Pain processing in multisensory environments. Höfle, Marion, D., Hauck, M., Engel, A. K., & Senkowski, D. 1(2):23--28. 00003
Pain processing in multisensory environments [link]Paper  doi  abstract   bibtex   
“Don’t look and it won’t hurt” is common advice heard before receiving an injection, but is there any truth in this statement? Pain processing can be separated into two major components: a sensory-discriminative component, which reflects the location and intensity of a painful event, and an affective-motivational component that reflects the unpleasantness of pain.
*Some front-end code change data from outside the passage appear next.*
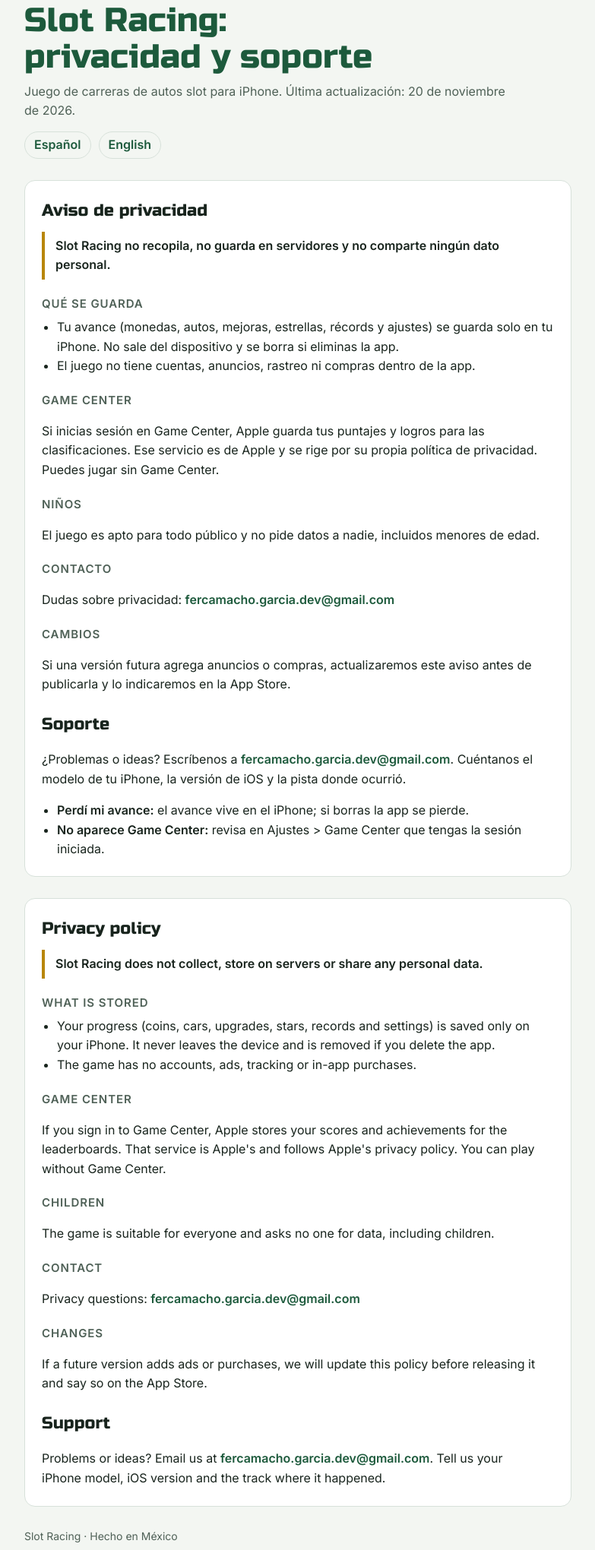
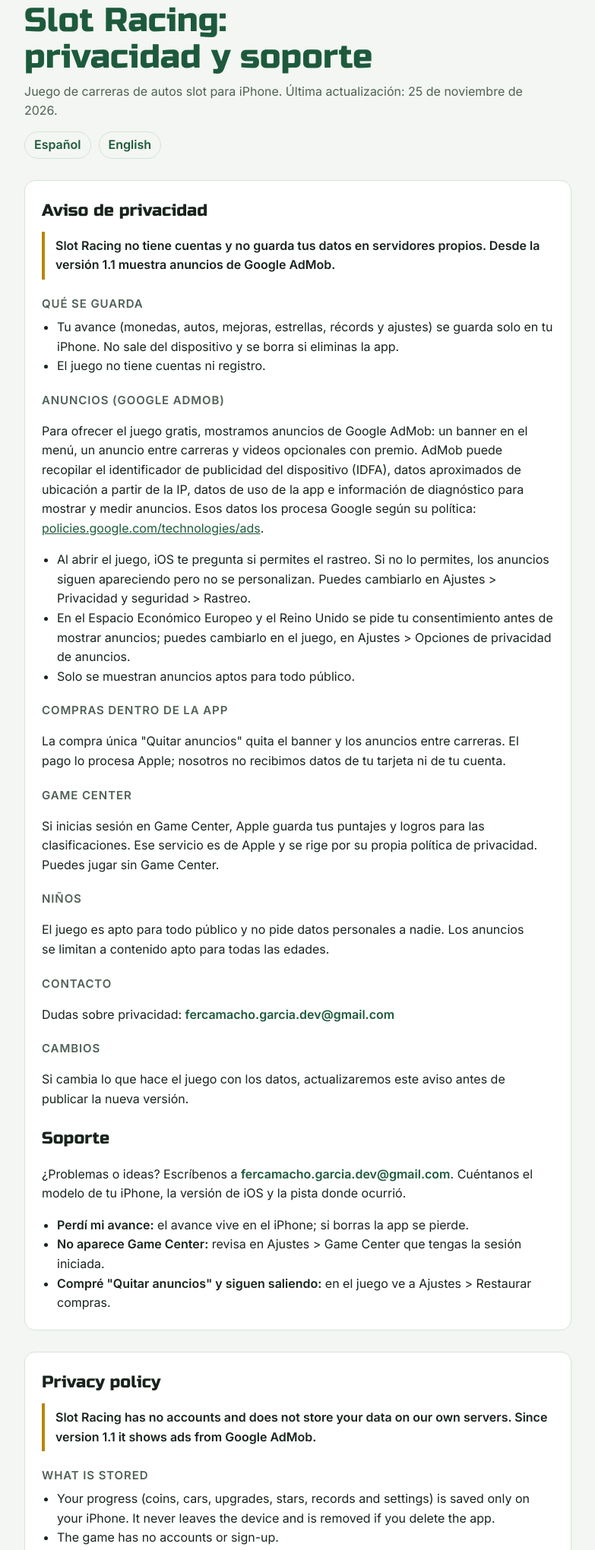
Before and after one commit to fercamachogarcia/slotracing-privacy, a plain HTML site: page index.html in a window 1280 px wide. Shown: the part 39-2079 px from the top of the page at 76% size, without its empty margins (248-1031 px from the left). Drawn offline with Linux system fonts and the light colour scheme.

Commit message:
Privacy policy for 1.1: AdMob ads and Remove ads purchase
Updated privacy policy to reflect changes regarding data handling and advertising.

```diff
--- a/index.html
+++ b/index.html
@@ -38,52 +38,74 @@ footer { color: var(--muted); font-size: 14px; }
 <main>
   <header>
     <h1>Slot Racing: privacidad y soporte</h1>
-    <p>Juego de carreras de autos slot para iPhone. Última actualización: 20 de noviembre de 2026.</p>
+    <p>Juego de carreras de autos slot para iPhone. Última actualización: 25 de noviembre de 2026.</p>
     <div class="lang"><a href="#es">Español</a><a href="#en">English</a></div>
   </header>
 
   <section id="es" lang="es">
     <h2>Aviso de privacidad</h2>
-    <p class="summary">Slot Racing no recopila, no guarda en servidores y no comparte ningún dato personal.</p>
+    <p class="summary">Slot Racing no tiene cuentas y no guarda tus datos en servidores propios. Desde la versión 1.1 muestra anuncios de Google AdMob.</p>
     <h3>Qué se guarda</h3>
     <ul>
       <li>Tu avance (monedas, autos, mejoras, estrellas, récords y ajustes) se guarda solo en tu iPhone. No sale del dispositivo y se borra si eliminas la app.</li>
-      <li>El juego no tiene cuentas, anuncios, rastreo ni compras dentro de la app.</li>
+      <li>El juego no tiene cuentas ni registro.</li>
     </ul>
+    <h3>Anuncios (Google AdMob)</h3>
+    <p>Para ofrecer el juego gratis, mostramos anuncios de Google AdMob: un banner en el menú, un anuncio entre carreras y videos opcionales con premio. AdMob puede recopilar el identificador de publicidad del dispositivo (IDFA), datos aproximados de ubicación a partir de la IP, datos de uso de la app e información de diagnóstico para mostrar y medir anuncios. Esos datos los procesa Google según su política: <a class="mail" href="https://policies.google.com/technologies/ads">policies.google.com/technologies/ads</a>.</p>
+    <ul>
+      <li>Al abrir el juego, iOS te pregunta si permites el rastreo. Si no lo permites, los anuncios siguen apareciendo pero no se personalizan. Puedes cambiarlo en Ajustes &gt; Privacidad y seguridad &gt; Rastreo.</li>
+      <li>En el Espacio Económico Europeo y el Reino Unido se pide tu consentimiento antes de mostrar anuncios; puedes cambiarlo en el juego, en Ajustes &gt; Opciones de privacidad de anuncios.</li>
+      <li>Solo se muestran anuncios aptos para todo público.</li>
+    </ul>
+    <h3>Compras dentro de la app</h3>
+    <p>La compra única "Quitar anuncios" quita el banner y los anuncios entre carreras. El pago lo procesa Apple; nosotros no recibimos datos de tu tarjeta ni de tu cuenta.</p>
     <h3>Game Center</h3>
     <p>Si inicias sesión en Game Center, Apple guarda tus puntajes y logros para las clasificaciones. Ese servicio es de Apple y se rige por su propia política de privacidad. Puedes jugar sin Game Center.</p>
     <h3>Niños</h3>
-    <p>El juego es apto para todo público y no pide datos a nadie, incluidos menores de edad.</p>
+    <p>El juego es apto para todo público y no pide datos personales a nadie. Los anuncios se limitan a contenido apto para todas las edades.</p>
     <h3>Contacto</h3>
     <p>Dudas sobre privacidad: <strong class="mail">fercamacho.garcia.dev@gmail.com</strong></p>
     <h3>Cambios</h3>
-    <p>Si una versión futura agrega anuncios o compras, actualizaremos este aviso antes de publicarla y lo indicaremos en la App Store.</p>
+    <p>Si cambia lo que hace el juego con los datos, actualizaremos este aviso antes de publicar la nueva versión.</p>
     <h2 style="margin-top:22px">Soporte</h2>
     <p>¿Problemas o ideas? Escríbenos a <strong class="mail">fercamacho.garcia.dev@gmail.com</strong>. Cuéntanos el modelo de tu iPhone, la versión de iOS y la pista donde ocurrió.</p>
     <ul>
       <li><strong>Perdí mi avance:</strong> el avance vive en el iPhone; si borras la app se pierde.</li>
       <li><strong>No aparece Game Center:</strong> revisa en Ajustes &gt; Game Center que tengas la sesión iniciada.</li>
+      <li><strong>Compré "Quitar anuncios" y siguen saliendo:</strong> en el juego ve a Ajustes &gt; Restaurar compras.</li>
     </ul>
   </section>
 
   <section id="en" lang="en">
     <h2>Privacy policy</h2>
-    <p class="summary">Slot Racing does not collect, store on servers or share any personal data.</p>
+    <p class="summary">Slot Racing has no accounts and does not store your data on our own servers. Since version 1.1 it shows ads from Google AdMob.</p>
     <h3>What is stored</h3>
     <ul>
       <li>Your progress (coins, cars, upgrades, stars, records and settings) is saved only on your iPhone. It never leaves the device and is removed if you delete the app.</li>
-      <li>The game has no accounts, ads, tracking or in-app purchases.</li>
+      <li>The game has no accounts or sign-up.</li>
     </ul>
+    <h3>Ads (Google AdMob)</h3>
+    <p>To keep the game free, we show ads from Google AdMob: a banner on the menu, an ad between races and optional reward videos. AdMob may collect the device advertising identifier (IDFA), approximate location derived from the IP address, app usage data and diagnostics to serve and measure ads. Google processes that data under its own policy: <a class="mail" href="https://policies.google.com/technologies/ads">policies.google.com/technologies/ads</a>.</p>
+    <ul>
+      <li>When you open the game, iOS asks whether you allow tracking. If you don't, ads still appear but are not personalized. You can change it in Settings &gt; Privacy &amp; Security &gt; Tracking.</li>
+      <li>In the European Economic Area and the UK, your consent is requested before ads are shown; you can change it in the game under Settings &gt; Ad privacy options.</li>
+      <li>Only ads suitable for all ages are shown.</li>
+    </ul>
+    <h3>In-app purchases</h3>
+    <p>The one-time "Remove ads" purchase removes the banner and the ads between races. Apple processes the payment; we never receive your card or account details.</p>
     <h3>Game Center</h3>
     <p>If you sign in to Game Center, Apple stores your scores and achievements for the leaderboards. That service is Apple's and follows Apple's privacy policy. You can play without Game Center.</p>
     <h3>Children</h3>
-    <p>The game is suitable for everyone and asks no one for data, including children.</p>
+    <p>The game is suitable for everyone and asks no one for personal data. Ads are limited to content suitable for all ages.</p>
     <h3>Contact</h3>
     <p>Privacy questions: <strong class="mail">fercamacho.garcia.dev@gmail.com</strong></p>
     <h3>Changes</h3>
-    <p>If a future version adds ads or purchases, we will update this policy before releasing it and say so on the App Store.</p>
+    <p>If what the game does with data changes, we will update this policy before releasing the new version.</p>
     <h2 style="margin-top:22px">Support</h2>
     <p>Problems or ideas? Email us at <strong class="mail">fercamacho.garcia.dev@gmail.com</strong>. Tell us your iPhone model, iOS version and the track where it happened.</p>
+    <ul>
+      <li><strong>I bought "Remove ads" and still see them:</strong> in the game go to Settings &gt; Restore purchases.</li>
+    </ul>
   </section>
 
   <footer>Slot Racing · Hecho en México</footer>
```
The differentiation between these components and the effects of additional sensory inputs on them becomes apparent if you watch a needle penetrating your skin: On the one hand, it may be somewhat reassuring to know precisely when and where to expect the pinprick, on the other hand, you eye-witness damage inflicted on your body, which can increase personal distress. Here we review recent studies, which demonstrate that a host of variables such as onset timing, spatial alignment, semantic meaning, and attention differentially affect how visual inputs influence pain processing. These studies also indicate that there is some truth in the opening statement.
@article{ hofle_pain_2010,
  title = {Pain processing in multisensory environments},
  volume = {1},
  issn = {1868-856X},
  url = {http://link.springer.com/article/10.1007/s13295-010-0004-z},
  doi = {10.1007/s13295-010-0004-z},
  abstract = {“Don’t look and it won’t hurt” is common advice heard before receiving an injection, but is there any truth in this statement? Pain processing can be separated into two major components: a sensory-discriminative component, which reflects the location and intensity of a painful event, and an affective-motivational component that reflects the unpleasantness of pain. The differentiation between these components and the effects of additional sensory inputs on them becomes apparent if you watch a needle penetrating your skin: On the one hand, it may be somewhat reassuring to know precisely when and where to expect the pinprick, on the other hand, you eye-witness damage inflicted on your body, which can increase personal distress. Here we review recent studies, which demonstrate that a host of variables such as onset timing, spatial alignment, semantic meaning, and attention differentially affect how visual inputs influence pain processing. These studies also indicate that there is some truth in the opening statement.},
  pages = {23--28},
  number = {2},
  journaltitle = {e-Neuroforum},
  shortjournal = {e-Neuroforum},
  author = {Höfle, Dipl-Psych Marion and Hauck, M. and Engel, A. K. and Senkowski, D.},
  urldate = {2014-11-13},
  date = {2010-05-01},
  langid = {english},
  note = {00003},
  keywords = {Biomedicine general, cross-modal, {EEG}, Emotion, Life Sciences, general, {MEG}, Multisensory integration, neurobiology, Pain},
  file = {Höfle et al_2010_e-Neuroforum_Pain processing in multisensory environments.pdf:files/1334/Höfle et al_2010_e-Neuroforum_Pain processing in multisensory environments.pdf:application/pdf}
}
Downloads: 0